> [What the task asks] Please copy each line below that contains the word "optax".

> [Material for this task]

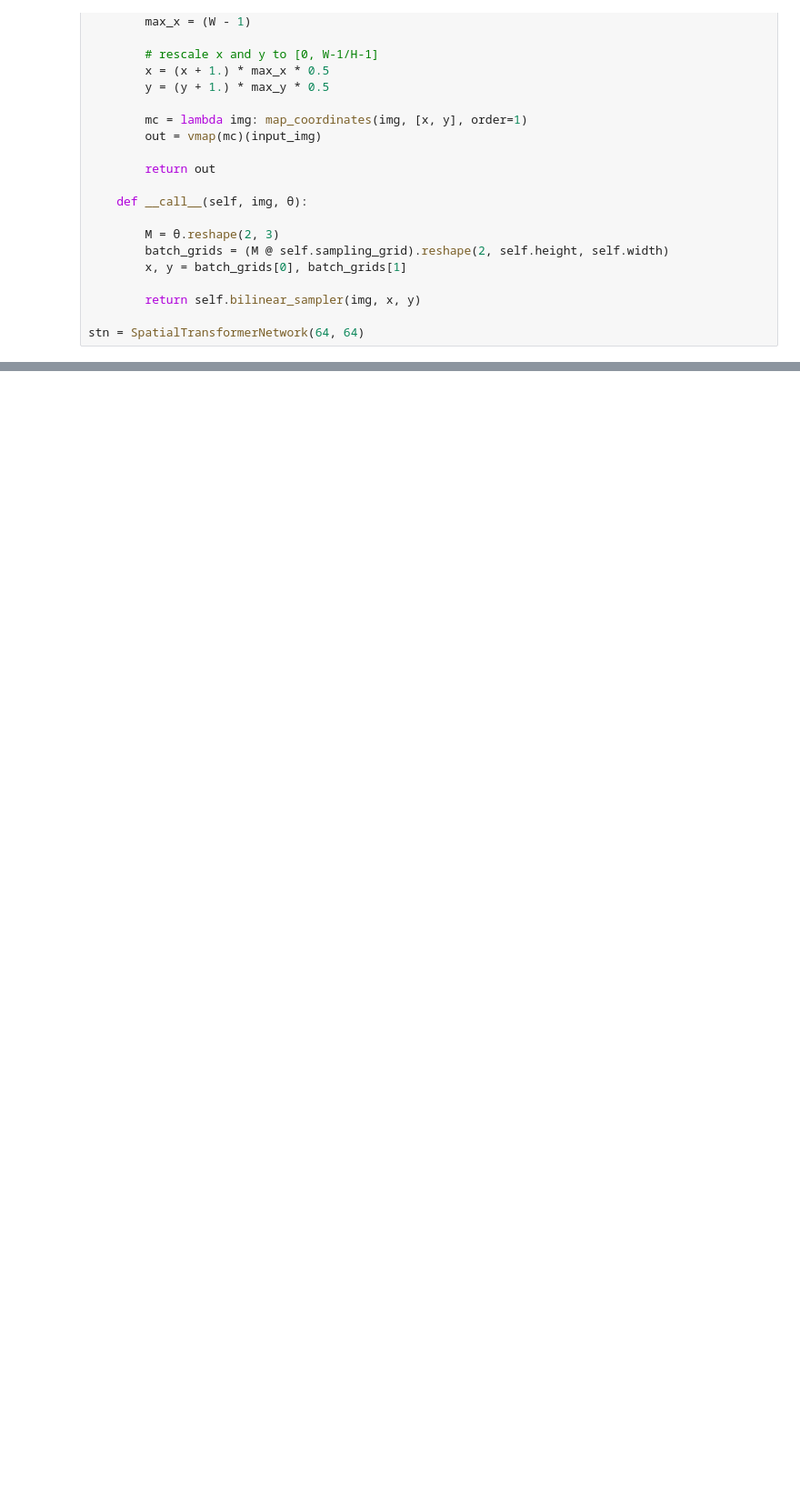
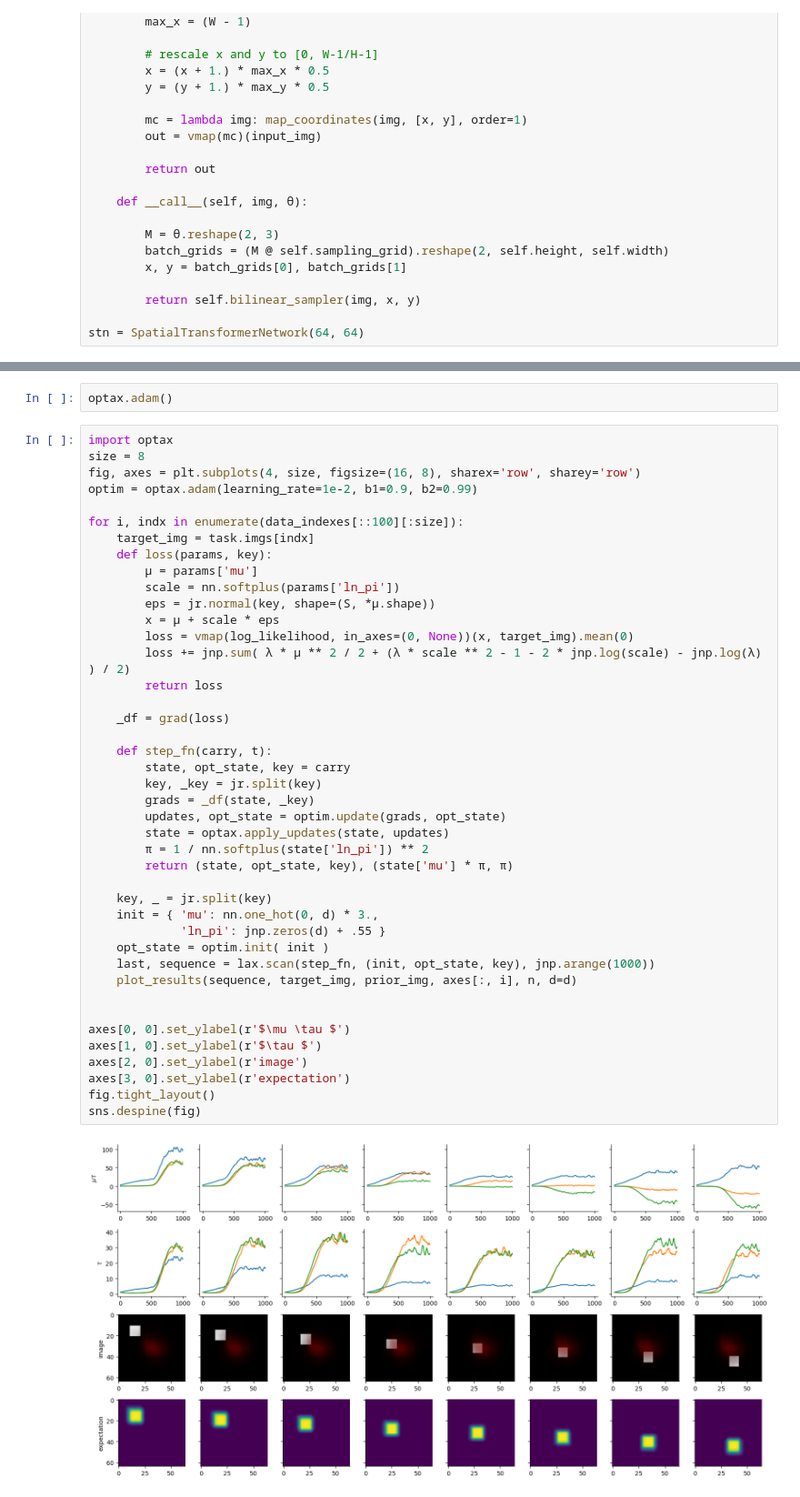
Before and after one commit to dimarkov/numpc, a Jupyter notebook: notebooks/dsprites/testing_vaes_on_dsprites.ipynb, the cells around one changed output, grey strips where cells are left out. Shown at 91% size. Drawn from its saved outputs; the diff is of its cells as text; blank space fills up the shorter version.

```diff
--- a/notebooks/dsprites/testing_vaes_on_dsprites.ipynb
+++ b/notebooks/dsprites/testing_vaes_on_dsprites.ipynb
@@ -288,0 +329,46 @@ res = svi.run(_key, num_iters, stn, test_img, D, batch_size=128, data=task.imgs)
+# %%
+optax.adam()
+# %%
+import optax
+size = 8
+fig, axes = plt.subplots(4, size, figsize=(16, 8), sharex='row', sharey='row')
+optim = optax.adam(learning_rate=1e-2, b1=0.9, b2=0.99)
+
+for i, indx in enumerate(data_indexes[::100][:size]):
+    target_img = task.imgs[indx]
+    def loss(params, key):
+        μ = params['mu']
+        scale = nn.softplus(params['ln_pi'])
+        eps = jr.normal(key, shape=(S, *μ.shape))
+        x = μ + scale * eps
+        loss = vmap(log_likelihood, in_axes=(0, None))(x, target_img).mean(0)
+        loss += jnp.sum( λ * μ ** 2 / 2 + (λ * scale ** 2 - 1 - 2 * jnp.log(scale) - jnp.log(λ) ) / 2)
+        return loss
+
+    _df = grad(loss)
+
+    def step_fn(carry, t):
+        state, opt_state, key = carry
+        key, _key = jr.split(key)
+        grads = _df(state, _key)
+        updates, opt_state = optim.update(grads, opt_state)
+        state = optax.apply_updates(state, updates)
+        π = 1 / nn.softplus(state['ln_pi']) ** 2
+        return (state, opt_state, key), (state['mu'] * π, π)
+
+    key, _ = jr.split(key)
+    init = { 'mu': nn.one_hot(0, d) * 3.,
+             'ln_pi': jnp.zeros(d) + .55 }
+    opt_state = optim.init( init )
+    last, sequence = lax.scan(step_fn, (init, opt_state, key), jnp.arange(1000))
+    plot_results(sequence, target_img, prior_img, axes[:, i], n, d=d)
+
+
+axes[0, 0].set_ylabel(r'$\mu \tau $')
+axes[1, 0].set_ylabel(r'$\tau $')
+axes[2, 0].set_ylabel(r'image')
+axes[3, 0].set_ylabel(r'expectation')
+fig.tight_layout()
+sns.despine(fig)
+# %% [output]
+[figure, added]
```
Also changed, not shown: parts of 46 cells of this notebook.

...

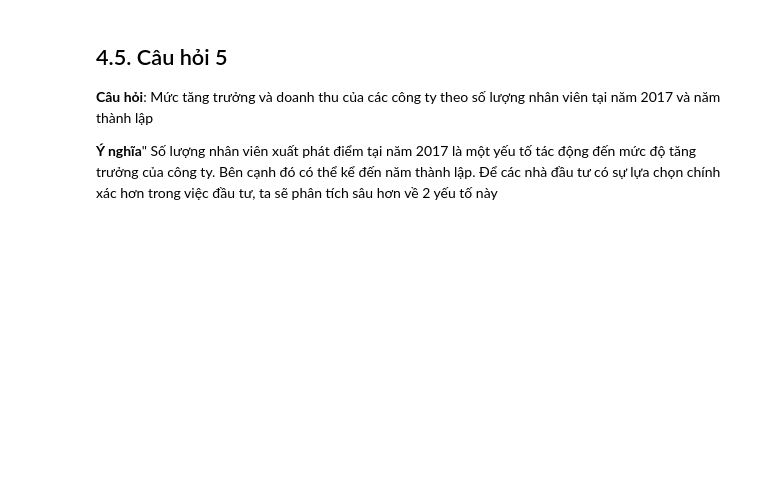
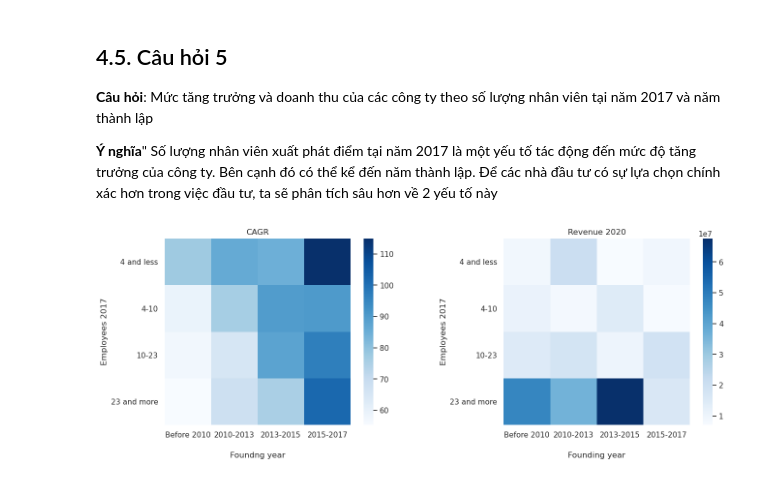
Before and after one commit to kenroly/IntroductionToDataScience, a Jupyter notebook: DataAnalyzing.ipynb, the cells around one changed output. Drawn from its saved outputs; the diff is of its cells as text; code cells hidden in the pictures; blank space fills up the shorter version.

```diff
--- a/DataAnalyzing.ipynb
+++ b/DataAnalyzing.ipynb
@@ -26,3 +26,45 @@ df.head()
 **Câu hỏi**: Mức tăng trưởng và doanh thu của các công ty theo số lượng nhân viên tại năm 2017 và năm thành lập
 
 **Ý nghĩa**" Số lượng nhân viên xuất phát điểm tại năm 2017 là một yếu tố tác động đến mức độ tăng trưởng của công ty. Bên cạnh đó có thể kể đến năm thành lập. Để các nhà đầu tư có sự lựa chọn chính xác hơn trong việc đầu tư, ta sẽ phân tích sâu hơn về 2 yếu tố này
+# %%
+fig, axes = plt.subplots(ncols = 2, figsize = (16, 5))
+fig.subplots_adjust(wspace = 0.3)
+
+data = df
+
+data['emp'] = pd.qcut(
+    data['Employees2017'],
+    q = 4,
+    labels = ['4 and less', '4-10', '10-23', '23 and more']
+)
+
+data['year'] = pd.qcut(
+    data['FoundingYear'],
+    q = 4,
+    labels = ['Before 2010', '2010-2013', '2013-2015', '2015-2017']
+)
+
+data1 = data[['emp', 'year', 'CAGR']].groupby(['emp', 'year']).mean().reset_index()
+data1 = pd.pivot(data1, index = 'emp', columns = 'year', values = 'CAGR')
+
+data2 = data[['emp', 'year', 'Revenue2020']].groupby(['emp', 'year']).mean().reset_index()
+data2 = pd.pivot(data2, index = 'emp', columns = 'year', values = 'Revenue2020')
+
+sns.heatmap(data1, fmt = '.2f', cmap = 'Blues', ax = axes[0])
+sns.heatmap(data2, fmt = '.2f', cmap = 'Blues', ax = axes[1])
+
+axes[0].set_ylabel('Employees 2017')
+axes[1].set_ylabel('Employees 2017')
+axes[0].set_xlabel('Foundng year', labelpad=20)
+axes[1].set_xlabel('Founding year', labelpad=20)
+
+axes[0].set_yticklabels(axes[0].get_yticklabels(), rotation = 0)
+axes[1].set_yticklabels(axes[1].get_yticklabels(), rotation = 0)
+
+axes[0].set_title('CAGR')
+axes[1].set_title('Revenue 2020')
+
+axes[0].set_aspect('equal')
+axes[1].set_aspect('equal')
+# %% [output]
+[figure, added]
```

> [Output below]
+optax.adam()
+import optax
+optim = optax.adam(learning_rate=1e-2, b1=0.9, b2=0.99)
+        state = optax.apply_updates(state, updates)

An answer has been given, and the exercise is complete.